Using the data below, count the lines that carry the string "char" and write only the count.

## GIVEN DATA
-------

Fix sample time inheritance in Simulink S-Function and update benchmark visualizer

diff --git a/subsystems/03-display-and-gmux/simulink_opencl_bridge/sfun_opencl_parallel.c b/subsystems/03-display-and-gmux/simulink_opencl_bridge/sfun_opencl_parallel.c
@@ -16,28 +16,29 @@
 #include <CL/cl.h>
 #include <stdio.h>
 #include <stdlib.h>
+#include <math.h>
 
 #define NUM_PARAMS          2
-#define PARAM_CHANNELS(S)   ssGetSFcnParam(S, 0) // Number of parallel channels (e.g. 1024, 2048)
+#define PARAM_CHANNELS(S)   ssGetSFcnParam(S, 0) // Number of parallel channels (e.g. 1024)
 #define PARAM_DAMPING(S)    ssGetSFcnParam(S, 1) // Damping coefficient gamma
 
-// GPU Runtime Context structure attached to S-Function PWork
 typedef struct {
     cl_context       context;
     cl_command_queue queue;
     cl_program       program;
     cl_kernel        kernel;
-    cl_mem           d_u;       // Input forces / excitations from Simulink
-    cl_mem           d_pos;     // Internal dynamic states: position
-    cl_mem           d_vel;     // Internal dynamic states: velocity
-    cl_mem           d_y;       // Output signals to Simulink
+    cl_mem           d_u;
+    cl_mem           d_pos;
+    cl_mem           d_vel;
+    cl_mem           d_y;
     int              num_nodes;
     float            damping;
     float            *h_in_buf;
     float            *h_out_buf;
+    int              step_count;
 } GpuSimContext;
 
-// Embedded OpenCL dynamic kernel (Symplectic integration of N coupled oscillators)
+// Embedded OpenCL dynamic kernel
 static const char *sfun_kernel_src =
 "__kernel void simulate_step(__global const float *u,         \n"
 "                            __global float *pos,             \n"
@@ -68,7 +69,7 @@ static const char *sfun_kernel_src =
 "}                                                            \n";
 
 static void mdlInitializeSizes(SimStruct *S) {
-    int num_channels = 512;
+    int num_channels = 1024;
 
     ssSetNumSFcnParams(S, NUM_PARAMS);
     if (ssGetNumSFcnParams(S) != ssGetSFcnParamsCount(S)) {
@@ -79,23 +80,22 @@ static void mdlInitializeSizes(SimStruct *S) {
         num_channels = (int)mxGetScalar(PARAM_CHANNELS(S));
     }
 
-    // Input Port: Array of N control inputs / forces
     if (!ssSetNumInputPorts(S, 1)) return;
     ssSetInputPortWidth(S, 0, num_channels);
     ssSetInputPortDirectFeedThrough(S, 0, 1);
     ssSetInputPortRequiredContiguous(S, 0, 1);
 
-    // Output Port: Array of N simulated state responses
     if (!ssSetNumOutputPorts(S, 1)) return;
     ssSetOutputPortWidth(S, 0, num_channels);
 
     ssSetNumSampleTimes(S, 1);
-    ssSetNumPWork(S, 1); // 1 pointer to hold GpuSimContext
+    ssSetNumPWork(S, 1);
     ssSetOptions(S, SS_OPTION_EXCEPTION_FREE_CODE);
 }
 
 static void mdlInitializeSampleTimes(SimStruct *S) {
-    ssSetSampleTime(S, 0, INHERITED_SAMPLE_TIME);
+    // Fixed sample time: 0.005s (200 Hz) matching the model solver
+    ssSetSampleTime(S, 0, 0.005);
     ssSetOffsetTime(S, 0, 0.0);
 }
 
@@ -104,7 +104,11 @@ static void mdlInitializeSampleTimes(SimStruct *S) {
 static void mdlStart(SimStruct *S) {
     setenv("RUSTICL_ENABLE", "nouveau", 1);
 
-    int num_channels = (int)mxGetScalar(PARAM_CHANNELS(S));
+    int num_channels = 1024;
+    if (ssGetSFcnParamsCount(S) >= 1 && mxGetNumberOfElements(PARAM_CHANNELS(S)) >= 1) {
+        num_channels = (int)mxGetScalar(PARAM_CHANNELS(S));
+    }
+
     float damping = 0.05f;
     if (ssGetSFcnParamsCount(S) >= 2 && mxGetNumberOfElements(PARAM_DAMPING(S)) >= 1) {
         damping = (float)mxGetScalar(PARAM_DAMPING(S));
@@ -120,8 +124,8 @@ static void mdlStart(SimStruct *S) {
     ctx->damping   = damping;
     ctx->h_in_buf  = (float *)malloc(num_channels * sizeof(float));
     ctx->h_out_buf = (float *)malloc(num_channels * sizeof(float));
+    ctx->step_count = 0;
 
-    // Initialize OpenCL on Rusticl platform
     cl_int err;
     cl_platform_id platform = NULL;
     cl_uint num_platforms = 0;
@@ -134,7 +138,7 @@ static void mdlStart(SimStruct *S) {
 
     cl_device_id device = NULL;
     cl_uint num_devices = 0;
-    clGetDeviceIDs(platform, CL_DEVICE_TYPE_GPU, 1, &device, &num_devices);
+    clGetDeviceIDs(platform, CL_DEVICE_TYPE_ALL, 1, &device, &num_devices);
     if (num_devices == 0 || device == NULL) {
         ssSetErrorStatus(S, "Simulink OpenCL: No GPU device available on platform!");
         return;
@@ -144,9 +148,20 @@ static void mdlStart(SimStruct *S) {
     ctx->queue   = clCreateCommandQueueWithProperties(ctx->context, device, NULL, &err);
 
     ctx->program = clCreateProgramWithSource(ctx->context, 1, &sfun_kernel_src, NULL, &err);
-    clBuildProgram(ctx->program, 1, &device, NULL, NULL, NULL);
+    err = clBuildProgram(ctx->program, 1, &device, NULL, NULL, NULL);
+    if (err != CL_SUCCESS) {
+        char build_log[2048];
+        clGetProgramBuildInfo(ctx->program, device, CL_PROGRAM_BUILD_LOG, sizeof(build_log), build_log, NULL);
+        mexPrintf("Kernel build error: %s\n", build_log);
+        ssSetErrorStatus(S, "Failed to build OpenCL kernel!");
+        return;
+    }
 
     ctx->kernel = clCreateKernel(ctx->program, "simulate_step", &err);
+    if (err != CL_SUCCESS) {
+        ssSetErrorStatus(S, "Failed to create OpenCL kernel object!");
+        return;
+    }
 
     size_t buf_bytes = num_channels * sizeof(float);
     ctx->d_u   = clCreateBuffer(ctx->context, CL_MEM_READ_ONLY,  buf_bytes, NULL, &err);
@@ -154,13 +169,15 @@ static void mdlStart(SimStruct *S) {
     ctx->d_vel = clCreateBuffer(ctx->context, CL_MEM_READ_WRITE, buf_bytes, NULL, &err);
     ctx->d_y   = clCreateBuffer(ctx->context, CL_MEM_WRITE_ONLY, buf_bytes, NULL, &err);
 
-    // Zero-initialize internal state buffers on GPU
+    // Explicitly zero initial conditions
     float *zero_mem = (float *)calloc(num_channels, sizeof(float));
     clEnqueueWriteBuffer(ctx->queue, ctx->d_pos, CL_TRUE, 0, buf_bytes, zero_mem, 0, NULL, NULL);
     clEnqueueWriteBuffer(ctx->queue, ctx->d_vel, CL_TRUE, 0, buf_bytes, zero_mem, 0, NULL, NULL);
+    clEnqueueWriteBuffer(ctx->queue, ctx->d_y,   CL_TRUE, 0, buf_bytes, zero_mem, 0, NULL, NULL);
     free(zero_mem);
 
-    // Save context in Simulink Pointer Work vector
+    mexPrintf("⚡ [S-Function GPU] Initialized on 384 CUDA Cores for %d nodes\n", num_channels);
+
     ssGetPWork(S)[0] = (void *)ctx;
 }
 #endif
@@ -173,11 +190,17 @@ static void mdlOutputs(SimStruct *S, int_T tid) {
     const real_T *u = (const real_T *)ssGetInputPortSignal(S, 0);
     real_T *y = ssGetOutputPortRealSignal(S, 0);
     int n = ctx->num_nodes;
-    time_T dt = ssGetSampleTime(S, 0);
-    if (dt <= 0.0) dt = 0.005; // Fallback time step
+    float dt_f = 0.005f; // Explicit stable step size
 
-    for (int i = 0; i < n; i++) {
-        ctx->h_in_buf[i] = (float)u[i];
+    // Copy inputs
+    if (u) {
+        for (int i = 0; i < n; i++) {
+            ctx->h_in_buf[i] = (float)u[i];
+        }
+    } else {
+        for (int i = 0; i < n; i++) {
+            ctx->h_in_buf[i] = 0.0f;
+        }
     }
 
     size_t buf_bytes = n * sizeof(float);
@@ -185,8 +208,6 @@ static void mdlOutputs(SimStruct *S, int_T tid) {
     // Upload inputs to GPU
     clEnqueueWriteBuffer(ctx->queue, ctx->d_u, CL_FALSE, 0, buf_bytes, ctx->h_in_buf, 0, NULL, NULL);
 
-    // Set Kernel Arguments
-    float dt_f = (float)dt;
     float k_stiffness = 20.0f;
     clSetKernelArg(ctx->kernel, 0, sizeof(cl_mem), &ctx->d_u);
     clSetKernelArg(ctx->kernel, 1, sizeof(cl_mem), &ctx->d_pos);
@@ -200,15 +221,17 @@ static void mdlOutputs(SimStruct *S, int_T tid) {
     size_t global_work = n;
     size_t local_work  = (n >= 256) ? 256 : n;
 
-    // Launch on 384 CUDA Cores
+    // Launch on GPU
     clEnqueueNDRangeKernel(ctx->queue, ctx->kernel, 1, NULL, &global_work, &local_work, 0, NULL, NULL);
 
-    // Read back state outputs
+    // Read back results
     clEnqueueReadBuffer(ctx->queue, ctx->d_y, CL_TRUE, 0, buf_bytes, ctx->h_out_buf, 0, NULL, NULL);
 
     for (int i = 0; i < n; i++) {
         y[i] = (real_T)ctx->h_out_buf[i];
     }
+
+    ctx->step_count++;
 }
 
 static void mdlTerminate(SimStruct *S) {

-------

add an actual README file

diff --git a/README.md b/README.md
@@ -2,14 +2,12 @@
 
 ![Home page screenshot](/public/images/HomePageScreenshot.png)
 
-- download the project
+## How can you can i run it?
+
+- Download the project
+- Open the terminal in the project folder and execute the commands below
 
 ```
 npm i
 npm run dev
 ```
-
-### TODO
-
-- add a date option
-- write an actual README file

-------

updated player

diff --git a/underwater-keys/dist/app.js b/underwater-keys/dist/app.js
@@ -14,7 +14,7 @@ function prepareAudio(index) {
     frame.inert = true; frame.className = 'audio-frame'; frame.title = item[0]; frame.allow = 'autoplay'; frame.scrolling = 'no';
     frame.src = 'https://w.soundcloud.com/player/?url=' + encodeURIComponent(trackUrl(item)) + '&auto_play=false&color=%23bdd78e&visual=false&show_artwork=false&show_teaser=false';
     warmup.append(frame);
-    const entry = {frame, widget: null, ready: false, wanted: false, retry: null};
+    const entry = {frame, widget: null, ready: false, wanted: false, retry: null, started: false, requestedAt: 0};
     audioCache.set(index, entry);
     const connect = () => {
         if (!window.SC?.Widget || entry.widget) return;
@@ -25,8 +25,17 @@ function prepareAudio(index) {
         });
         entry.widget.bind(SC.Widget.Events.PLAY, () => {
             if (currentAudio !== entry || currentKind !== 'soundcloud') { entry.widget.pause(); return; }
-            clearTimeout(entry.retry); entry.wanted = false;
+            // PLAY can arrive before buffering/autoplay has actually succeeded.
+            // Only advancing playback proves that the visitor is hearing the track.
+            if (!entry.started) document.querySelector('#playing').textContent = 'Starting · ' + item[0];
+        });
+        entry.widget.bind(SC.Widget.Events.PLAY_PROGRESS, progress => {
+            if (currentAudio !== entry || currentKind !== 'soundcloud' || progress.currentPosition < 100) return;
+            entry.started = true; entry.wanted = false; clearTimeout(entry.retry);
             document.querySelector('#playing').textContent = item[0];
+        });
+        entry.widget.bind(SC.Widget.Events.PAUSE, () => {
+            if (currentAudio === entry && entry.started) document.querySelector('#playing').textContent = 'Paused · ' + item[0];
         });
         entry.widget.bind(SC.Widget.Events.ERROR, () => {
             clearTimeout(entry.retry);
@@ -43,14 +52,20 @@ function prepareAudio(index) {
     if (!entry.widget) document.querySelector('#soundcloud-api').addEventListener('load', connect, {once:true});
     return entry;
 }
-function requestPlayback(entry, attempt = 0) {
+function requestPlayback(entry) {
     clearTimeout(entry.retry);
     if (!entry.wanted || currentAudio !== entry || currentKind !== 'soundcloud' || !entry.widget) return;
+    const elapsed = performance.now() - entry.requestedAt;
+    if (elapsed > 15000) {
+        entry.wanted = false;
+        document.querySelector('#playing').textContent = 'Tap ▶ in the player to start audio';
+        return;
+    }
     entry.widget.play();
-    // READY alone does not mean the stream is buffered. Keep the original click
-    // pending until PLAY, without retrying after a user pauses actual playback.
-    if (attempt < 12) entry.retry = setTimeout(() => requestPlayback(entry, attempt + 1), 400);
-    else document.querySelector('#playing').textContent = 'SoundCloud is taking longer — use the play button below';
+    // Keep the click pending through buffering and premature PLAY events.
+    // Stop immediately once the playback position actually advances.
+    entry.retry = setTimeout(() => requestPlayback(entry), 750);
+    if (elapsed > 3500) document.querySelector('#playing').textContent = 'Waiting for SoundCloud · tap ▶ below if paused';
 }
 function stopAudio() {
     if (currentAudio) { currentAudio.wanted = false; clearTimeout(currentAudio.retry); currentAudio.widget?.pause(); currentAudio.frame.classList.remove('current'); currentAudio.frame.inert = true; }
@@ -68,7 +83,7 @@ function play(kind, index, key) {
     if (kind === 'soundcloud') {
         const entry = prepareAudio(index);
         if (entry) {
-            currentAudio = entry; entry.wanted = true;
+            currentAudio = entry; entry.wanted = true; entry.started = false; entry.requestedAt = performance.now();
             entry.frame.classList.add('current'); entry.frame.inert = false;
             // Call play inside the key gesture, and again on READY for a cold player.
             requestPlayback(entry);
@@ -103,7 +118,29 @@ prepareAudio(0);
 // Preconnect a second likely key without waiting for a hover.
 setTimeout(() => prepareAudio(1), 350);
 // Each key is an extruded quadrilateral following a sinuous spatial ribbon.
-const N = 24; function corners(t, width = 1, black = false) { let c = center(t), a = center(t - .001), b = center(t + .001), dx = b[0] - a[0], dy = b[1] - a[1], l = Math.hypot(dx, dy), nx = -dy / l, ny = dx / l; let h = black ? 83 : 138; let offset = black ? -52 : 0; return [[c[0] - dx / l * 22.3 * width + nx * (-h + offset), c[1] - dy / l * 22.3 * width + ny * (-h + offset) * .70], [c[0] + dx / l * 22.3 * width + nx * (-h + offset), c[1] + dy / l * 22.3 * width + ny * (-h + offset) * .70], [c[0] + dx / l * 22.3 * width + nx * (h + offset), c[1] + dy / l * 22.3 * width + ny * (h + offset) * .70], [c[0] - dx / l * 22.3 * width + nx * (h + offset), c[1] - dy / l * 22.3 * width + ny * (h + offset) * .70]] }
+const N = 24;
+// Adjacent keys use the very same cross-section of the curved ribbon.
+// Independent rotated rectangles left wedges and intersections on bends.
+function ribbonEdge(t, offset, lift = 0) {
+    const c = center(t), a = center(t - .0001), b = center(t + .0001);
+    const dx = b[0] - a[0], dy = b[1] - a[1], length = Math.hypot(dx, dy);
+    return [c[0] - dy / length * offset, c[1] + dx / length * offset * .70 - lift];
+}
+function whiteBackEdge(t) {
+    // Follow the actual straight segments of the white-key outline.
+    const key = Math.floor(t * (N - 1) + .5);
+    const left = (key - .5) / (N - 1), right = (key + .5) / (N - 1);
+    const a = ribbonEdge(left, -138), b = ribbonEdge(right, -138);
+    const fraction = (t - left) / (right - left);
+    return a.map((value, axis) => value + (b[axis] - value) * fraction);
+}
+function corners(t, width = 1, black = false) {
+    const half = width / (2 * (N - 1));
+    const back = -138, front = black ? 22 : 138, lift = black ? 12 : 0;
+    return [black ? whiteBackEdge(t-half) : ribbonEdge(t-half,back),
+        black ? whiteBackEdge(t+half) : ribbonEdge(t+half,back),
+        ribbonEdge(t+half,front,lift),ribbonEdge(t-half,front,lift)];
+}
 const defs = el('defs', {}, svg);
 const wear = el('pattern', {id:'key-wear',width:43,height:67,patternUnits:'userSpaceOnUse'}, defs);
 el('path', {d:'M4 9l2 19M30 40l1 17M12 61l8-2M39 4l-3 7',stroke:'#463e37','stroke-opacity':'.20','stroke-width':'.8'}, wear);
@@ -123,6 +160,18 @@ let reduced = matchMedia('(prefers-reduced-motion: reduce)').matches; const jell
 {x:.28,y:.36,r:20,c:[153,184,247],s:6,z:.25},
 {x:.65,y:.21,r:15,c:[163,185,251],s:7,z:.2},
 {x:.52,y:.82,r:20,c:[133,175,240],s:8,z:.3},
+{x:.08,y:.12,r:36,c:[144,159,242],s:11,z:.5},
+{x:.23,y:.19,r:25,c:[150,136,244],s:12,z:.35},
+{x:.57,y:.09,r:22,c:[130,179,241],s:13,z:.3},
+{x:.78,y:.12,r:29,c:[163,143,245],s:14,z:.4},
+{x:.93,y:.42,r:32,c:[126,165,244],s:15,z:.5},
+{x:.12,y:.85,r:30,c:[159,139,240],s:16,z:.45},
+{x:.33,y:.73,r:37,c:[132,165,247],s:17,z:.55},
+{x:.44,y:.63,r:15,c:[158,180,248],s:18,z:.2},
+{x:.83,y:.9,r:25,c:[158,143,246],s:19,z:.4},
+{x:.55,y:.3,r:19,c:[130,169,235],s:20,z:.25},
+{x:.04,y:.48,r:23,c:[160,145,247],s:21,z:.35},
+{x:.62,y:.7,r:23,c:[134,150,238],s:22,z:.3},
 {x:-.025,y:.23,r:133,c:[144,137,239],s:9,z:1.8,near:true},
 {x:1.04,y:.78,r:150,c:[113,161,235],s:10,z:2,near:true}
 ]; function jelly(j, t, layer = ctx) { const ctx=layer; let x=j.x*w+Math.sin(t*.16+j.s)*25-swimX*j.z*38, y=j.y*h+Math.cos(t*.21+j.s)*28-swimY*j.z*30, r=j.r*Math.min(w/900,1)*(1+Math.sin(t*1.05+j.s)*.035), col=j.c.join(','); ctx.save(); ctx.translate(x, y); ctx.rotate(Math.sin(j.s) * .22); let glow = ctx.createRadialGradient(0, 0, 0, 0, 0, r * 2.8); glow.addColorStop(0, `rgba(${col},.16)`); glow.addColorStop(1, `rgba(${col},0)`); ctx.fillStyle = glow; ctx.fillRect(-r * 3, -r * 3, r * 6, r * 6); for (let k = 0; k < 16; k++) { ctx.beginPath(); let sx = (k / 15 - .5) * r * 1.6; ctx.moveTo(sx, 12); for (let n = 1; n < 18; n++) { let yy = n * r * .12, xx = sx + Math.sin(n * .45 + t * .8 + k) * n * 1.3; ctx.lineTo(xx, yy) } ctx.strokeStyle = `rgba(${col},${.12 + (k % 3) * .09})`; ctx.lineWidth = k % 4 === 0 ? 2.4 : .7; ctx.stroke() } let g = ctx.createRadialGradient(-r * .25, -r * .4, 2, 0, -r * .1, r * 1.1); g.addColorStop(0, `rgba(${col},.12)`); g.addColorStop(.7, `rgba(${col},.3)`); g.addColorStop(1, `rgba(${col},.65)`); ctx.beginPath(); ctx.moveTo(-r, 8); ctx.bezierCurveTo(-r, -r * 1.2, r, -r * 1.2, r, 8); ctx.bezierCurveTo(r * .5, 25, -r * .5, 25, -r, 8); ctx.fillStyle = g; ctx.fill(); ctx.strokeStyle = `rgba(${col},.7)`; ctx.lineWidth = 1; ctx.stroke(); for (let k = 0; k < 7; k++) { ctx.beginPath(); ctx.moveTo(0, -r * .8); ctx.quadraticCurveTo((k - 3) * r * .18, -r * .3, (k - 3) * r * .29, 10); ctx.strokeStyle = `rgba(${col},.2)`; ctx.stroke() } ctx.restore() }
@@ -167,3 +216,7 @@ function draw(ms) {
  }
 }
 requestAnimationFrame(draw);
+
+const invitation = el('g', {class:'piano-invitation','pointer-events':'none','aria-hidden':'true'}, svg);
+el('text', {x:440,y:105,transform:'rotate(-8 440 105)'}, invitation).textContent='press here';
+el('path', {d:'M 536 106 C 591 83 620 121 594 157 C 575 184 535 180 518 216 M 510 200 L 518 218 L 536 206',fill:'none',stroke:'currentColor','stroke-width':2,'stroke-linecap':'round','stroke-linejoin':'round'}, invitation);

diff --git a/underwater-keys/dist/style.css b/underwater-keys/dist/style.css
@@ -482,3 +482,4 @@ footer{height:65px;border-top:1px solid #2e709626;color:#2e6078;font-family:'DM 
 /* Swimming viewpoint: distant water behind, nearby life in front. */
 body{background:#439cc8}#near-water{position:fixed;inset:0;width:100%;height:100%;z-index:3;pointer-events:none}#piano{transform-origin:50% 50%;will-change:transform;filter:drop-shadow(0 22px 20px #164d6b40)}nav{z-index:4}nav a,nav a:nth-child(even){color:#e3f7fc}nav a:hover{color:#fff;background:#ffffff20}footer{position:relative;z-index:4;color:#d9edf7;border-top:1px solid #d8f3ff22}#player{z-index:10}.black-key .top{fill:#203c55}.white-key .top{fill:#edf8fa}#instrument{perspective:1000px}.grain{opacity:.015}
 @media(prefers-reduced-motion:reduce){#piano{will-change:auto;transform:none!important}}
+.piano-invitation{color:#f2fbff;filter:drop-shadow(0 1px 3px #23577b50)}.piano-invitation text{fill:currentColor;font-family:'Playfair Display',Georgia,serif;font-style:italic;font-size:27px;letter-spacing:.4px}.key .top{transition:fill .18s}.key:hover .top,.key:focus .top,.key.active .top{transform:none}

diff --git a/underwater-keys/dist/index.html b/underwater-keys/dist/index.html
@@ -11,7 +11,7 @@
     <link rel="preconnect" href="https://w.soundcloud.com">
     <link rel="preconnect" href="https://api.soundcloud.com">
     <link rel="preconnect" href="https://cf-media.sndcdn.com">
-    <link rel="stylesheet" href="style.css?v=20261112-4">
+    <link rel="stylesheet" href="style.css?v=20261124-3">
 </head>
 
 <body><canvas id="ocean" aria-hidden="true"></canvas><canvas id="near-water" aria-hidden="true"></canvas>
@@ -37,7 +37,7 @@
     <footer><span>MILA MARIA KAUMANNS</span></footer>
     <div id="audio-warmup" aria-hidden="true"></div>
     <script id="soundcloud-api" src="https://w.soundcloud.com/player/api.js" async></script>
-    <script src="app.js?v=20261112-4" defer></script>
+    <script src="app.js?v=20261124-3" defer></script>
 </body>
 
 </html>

-------

## TASK SOLUTION
3